WORK TASK »
Go line by line through the records below. Copy whichever lines contain the string "programming".

RECORDS SUPPLIED »
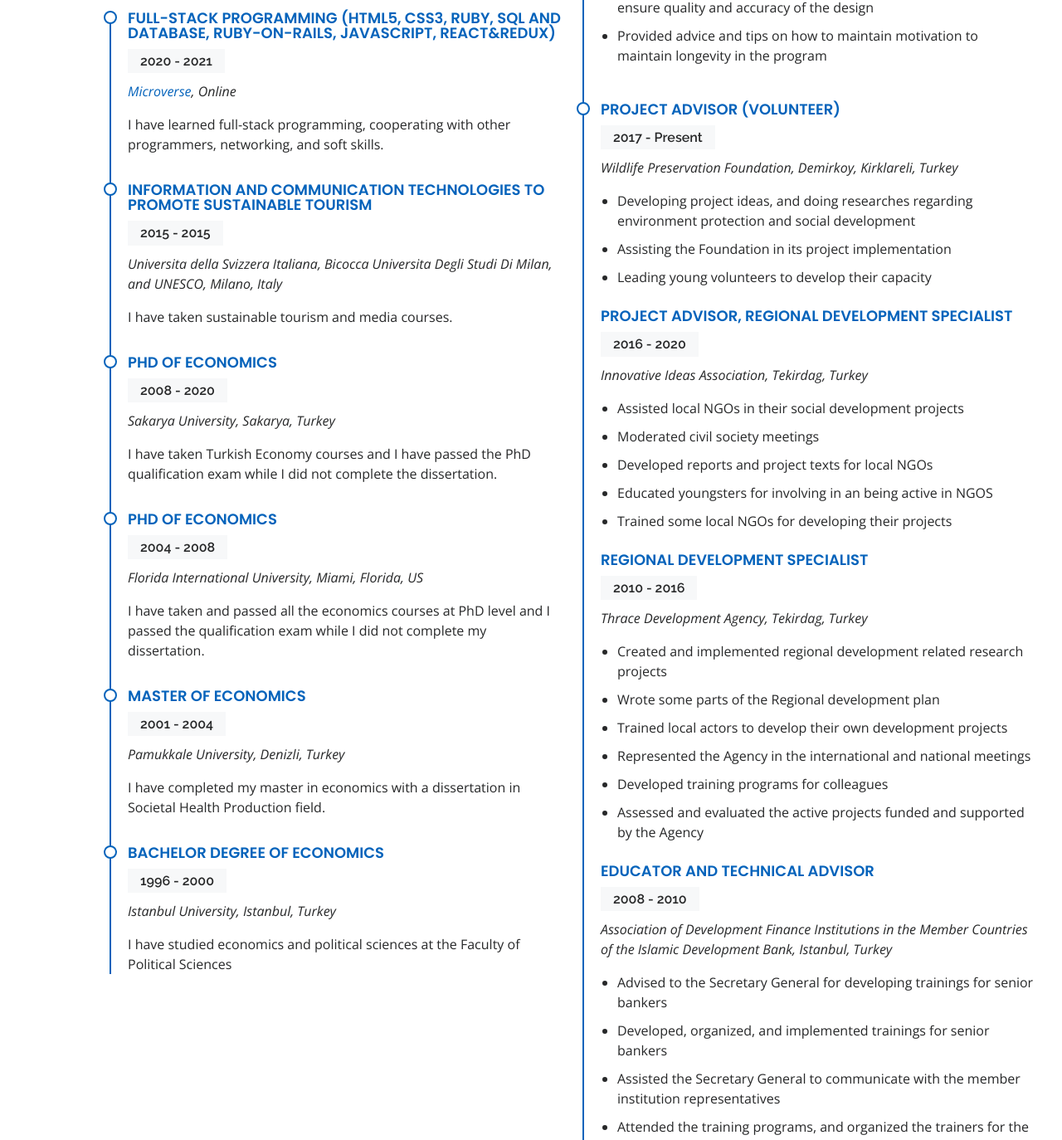
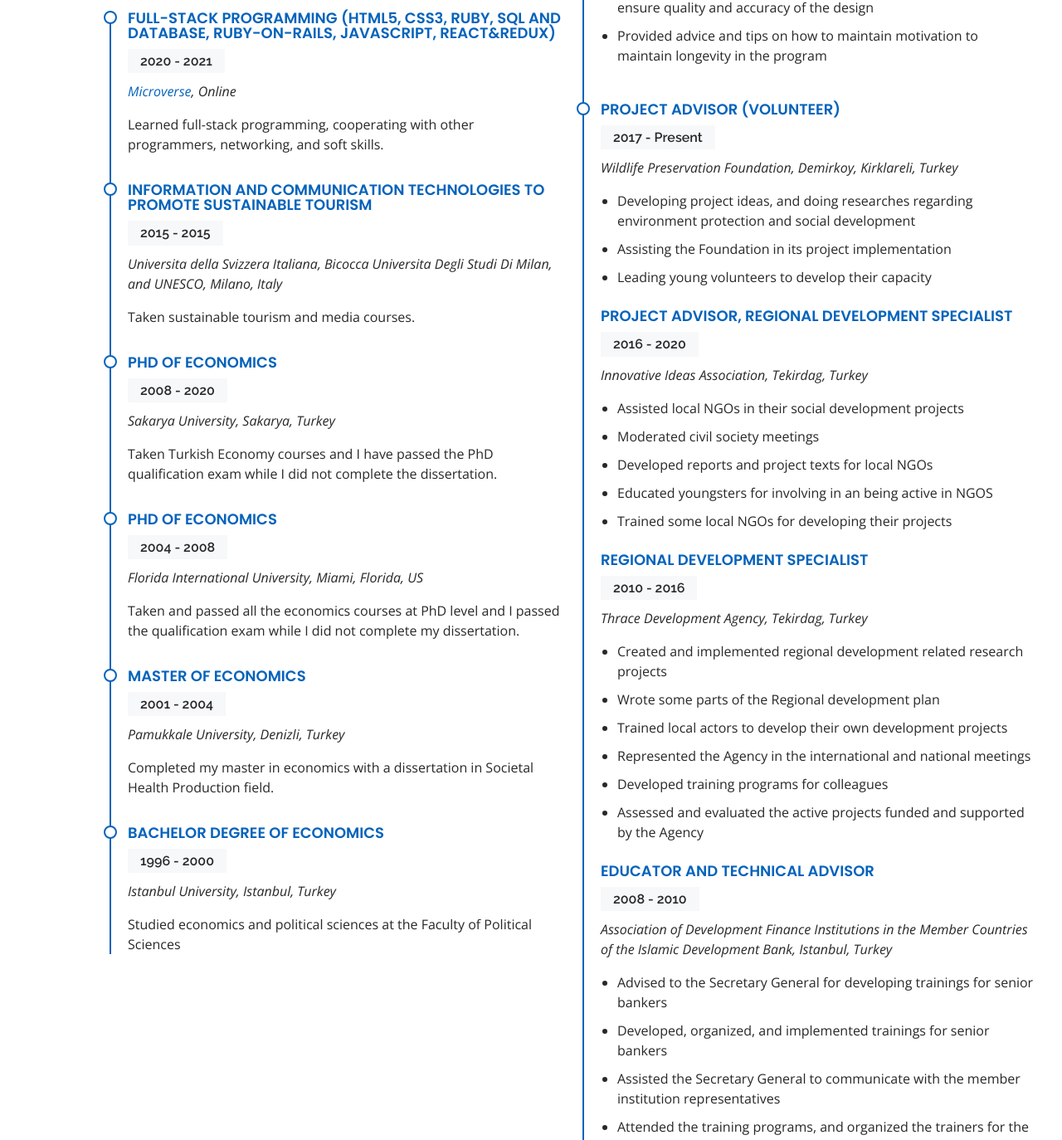
Before and after one commit to necmigunduz/necmi-portfolio, a website: page index.html in a window 1280 px wide. Shown: the part 2897-4271 px from the top of the page at 83% size. Drawn offline with nearby package versions, Linux system fonts and the light colour scheme.

Commit message:
Change resume

```diff
--- a/index.html
+++ b/index.html
@@ -282,37 +282,37 @@
               <h4>Full-stack programming (HTML5, CSS3, Ruby, SQL and Database, Ruby-On-Rails, JavaScript, React&Redux)</h4>
               <h5>2020 - 2021</h5>
               <p><em><a href="https://www.microverse.org/">Microverse</a>, Online</em></p>
-              <p>I have learned full-stack programming, cooperating with other programmers, networking, and soft skills.</p>
+              <p>Learned full-stack programming, cooperating with other programmers, networking, and soft skills.</p>
             </div>
             <div class="resume-item">
               <h4>Information and Communication Technologies to Promote Sustainable Tourism</h4>
               <h5>2015 - 2015</h5>
               <p><em>Universita della Svizzera Italiana, Bicocca Universita Degli Studi Di Milan, and UNESCO, Milano, Italy</em></p>
-              <p>I have taken sustainable tourism and media courses.</p>
+              <p>Taken sustainable tourism and media courses.</p>
             </div>
             <div class="resume-item">
               <h4>PhD of Economics</h4>
               <h5>2008 - 2020</h5>
               <p><em>Sakarya University, Sakarya, Turkey</em></p>
-              <p>I have taken Turkish Economy courses and I have passed the PhD qualification exam while I did not complete the dissertation.</p>
+              <p>Taken Turkish Economy courses and I have passed the PhD qualification exam while I did not complete the dissertation.</p>
             </div>
             <div class="resume-item">
               <h4>PhD of Economics</h4>
               <h5>2004 - 2008</h5>
               <p><em>Florida International University, Miami, Florida, US</em></p>
-              <p>I have taken and passed all the economics courses at PhD level and I passed the qualification exam while I did not complete my dissertation.</p>
+              <p>Taken and passed all the economics courses at PhD level and I passed the qualification exam while I did not complete my dissertation.</p>
             </div>
             <div class="resume-item">
               <h4>Master of Economics</h4>
               <h5>2001 - 2004</h5>
               <p><em>Pamukkale University, Denizli, Turkey</em></p>
-              <p>I have completed my master in economics with a dissertation in Societal Health Production field.</p>
+              <p>Completed my master in economics with a dissertation in Societal Health Production field.</p>
             </div>
             <div class="resume-item">
               <h4>Bachelor Degree of Economics</h4>
               <h5>1996 - 2000</h5>
               <p><em>Istanbul University, Istanbul, Turkey</em></p>
-              <p>I have studied economics and political sciences at the Faculty of Political Sciences</p>
+              <p>Studied economics and political sciences at the Faculty of Political Sciences</p>
             </div>
           </div>
           <div class="col-lg-6">
```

SOLUTION TO THIS EXERCISE »
               <h4>Full-stack programming (HTML5, CSS3, Ruby, SQL and Database, Ruby-On-Rails, JavaScript, React&Redux)</h4>
-              <p>I have learned full-stack programming, cooperating with other programmers, networking, and soft skills.</p>
+              <p>Learned full-stack programming, cooperating with other programmers, networking, and soft skills.</p>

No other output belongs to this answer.